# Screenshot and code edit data
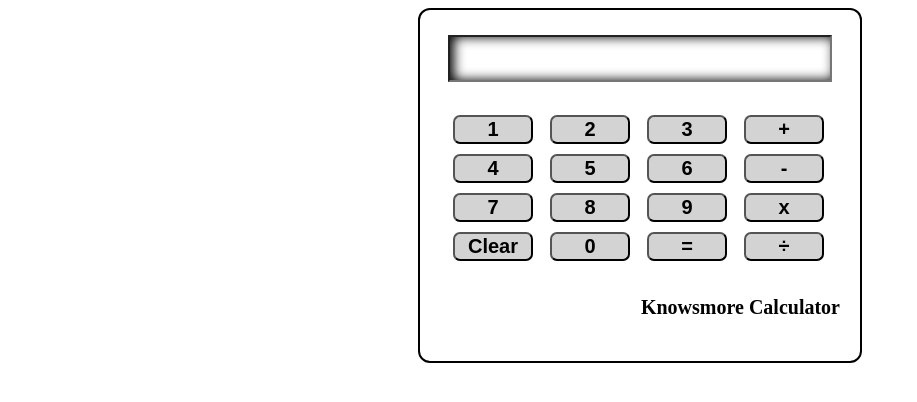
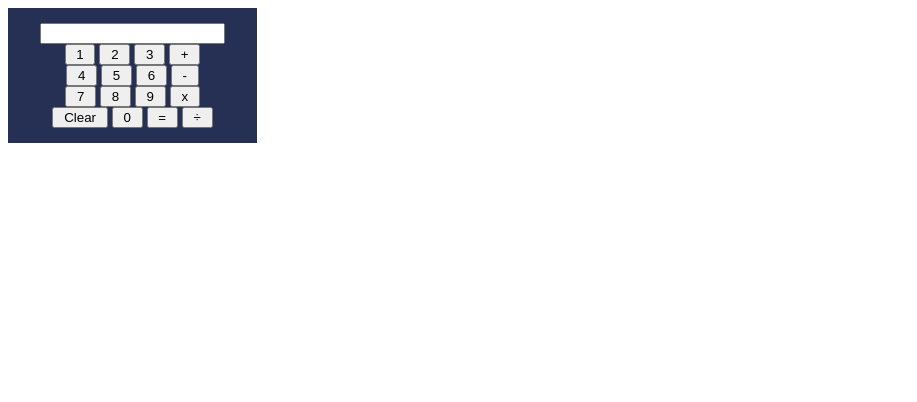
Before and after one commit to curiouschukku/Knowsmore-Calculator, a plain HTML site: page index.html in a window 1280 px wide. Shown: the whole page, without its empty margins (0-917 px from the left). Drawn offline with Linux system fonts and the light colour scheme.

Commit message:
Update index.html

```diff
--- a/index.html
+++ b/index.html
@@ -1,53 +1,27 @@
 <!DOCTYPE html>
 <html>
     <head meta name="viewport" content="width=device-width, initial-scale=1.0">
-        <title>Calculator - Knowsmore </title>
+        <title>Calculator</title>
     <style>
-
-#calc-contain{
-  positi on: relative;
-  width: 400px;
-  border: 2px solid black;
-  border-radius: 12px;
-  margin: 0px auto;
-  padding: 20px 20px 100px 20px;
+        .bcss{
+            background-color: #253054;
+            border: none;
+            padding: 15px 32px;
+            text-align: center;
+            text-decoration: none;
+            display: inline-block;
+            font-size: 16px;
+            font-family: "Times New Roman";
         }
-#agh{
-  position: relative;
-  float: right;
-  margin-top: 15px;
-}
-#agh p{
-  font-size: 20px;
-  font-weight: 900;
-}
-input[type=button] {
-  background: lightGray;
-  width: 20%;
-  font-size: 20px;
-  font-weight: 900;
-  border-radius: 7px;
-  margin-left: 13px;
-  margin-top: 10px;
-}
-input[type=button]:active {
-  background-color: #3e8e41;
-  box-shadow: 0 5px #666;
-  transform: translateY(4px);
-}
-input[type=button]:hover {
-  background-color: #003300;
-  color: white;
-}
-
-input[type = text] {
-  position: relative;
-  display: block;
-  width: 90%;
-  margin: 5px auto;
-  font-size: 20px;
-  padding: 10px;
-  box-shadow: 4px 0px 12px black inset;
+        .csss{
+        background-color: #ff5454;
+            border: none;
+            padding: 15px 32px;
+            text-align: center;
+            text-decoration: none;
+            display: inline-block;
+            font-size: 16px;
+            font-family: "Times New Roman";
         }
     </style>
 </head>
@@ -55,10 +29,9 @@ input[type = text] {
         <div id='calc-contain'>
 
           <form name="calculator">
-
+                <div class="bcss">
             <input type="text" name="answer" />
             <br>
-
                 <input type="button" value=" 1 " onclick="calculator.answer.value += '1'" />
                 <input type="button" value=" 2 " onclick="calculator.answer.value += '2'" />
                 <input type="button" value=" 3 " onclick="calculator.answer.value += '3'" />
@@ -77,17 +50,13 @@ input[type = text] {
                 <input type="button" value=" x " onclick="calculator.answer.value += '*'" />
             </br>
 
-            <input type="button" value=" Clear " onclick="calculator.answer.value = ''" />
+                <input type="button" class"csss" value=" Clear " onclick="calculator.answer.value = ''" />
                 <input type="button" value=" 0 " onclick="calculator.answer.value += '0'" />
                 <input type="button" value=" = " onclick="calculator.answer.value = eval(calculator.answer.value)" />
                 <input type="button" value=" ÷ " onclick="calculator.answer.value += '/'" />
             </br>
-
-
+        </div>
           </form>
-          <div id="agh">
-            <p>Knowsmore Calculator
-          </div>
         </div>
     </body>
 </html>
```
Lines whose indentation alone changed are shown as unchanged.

# INSTRUCTIONS TO FOLLOW
Each entry above has to be set down again verbatim, except for its pictures.

# WRITTEN ANSWER
Before and after one commit to curiouschukku/Knowsmore-Calculator, a plain HTML site: page index.html in a window 1280 px wide. Shown: the whole page, without its empty margins (0-917 px from the left). Drawn offline with Linux system fonts and the light colour scheme.

Commit message:
Update index.html

```diff
--- a/index.html
+++ b/index.html
@@ -1,53 +1,27 @@
 <!DOCTYPE html>
 <html>
     <head meta name="viewport" content="width=device-width, initial-scale=1.0">
-        <title>Calculator - Knowsmore </title>
+        <title>Calculator</title>
     <style>
-
-#calc-contain{
-  positi on: relative;
-  width: 400px;
-  border: 2px solid black;
-  border-radius: 12px;
-  margin: 0px auto;
-  padding: 20px 20px 100px 20px;
+        .bcss{
+            background-color: #253054;
+            border: none;
+            padding: 15px 32px;
+            text-align: center;
+            text-decoration: none;
+            display: inline-block;
+            font-size: 16px;
+            font-family: "Times New Roman";
         }
-#agh{
-  position: relative;
-  float: right;
-  margin-top: 15px;
-}
-#agh p{
-  font-size: 20px;
-  font-weight: 900;
-}
-input[type=button] {
-  background: lightGray;
-  width: 20%;
-  font-size: 20px;
-  font-weight: 900;
-  border-radius: 7px;
-  margin-left: 13px;
-  margin-top: 10px;
-}
-input[type=button]:active {
-  background-color: #3e8e41;
-  box-shadow: 0 5px #666;
-  transform: translateY(4px);
-}
-input[type=button]:hover {
-  background-color: #003300;
-  color: white;
-}
-
-input[type = text] {
-  position: relative;
-  display: block;
-  width: 90%;
-  margin: 5px auto;
-  font-size: 20px;
-  padding: 10px;
-  box-shadow: 4px 0px 12px black inset;
+        .csss{
+        background-color: #ff5454;
+            border: none;
+            padding: 15px 32px;
+            text-align: center;
+            text-decoration: none;
+            display: inline-block;
+            font-size: 16px;
+            font-family: "Times New Roman";
         }
     </style>
 </head>
@@ -55,10 +29,9 @@ input[type = text] {
         <div id='calc-contain'>
 
           <form name="calculator">
-
+                <div class="bcss">
             <input type="text" name="answer" />
             <br>
-
                 <input type="button" value=" 1 " onclick="calculator.answer.value += '1'" />
                 <input type="button" value=" 2 " onclick="calculator.answer.value += '2'" />
                 <input type="button" value=" 3 " onclick="calculator.answer.value += '3'" />
@@ -77,17 +50,13 @@ input[type = text] {
                 <input type="button" value=" x " onclick="calculator.answer.value += '*'" />
             </br>
 
-            <input type="button" value=" Clear " onclick="calculator.answer.value = ''" />
+                <input type="button" class"csss" value=" Clear " onclick="calculator.answer.value = ''" />
                 <input type="button" value=" 0 " onclick="calculator.answer.value += '0'" />
                 <input type="button" value=" = " onclick="calculator.answer.value = eval(calculator.answer.value)" />
                 <input type="button" value=" ÷ " onclick="calculator.answer.value += '/'" />
             </br>
-
-
+        </div>
           </form>
-          <div id="agh">
-            <p>Knowsmore Calculator
-          </div>
         </div>
     </body>
 </html>
```
Lines whose indentation alone changed are shown as unchanged.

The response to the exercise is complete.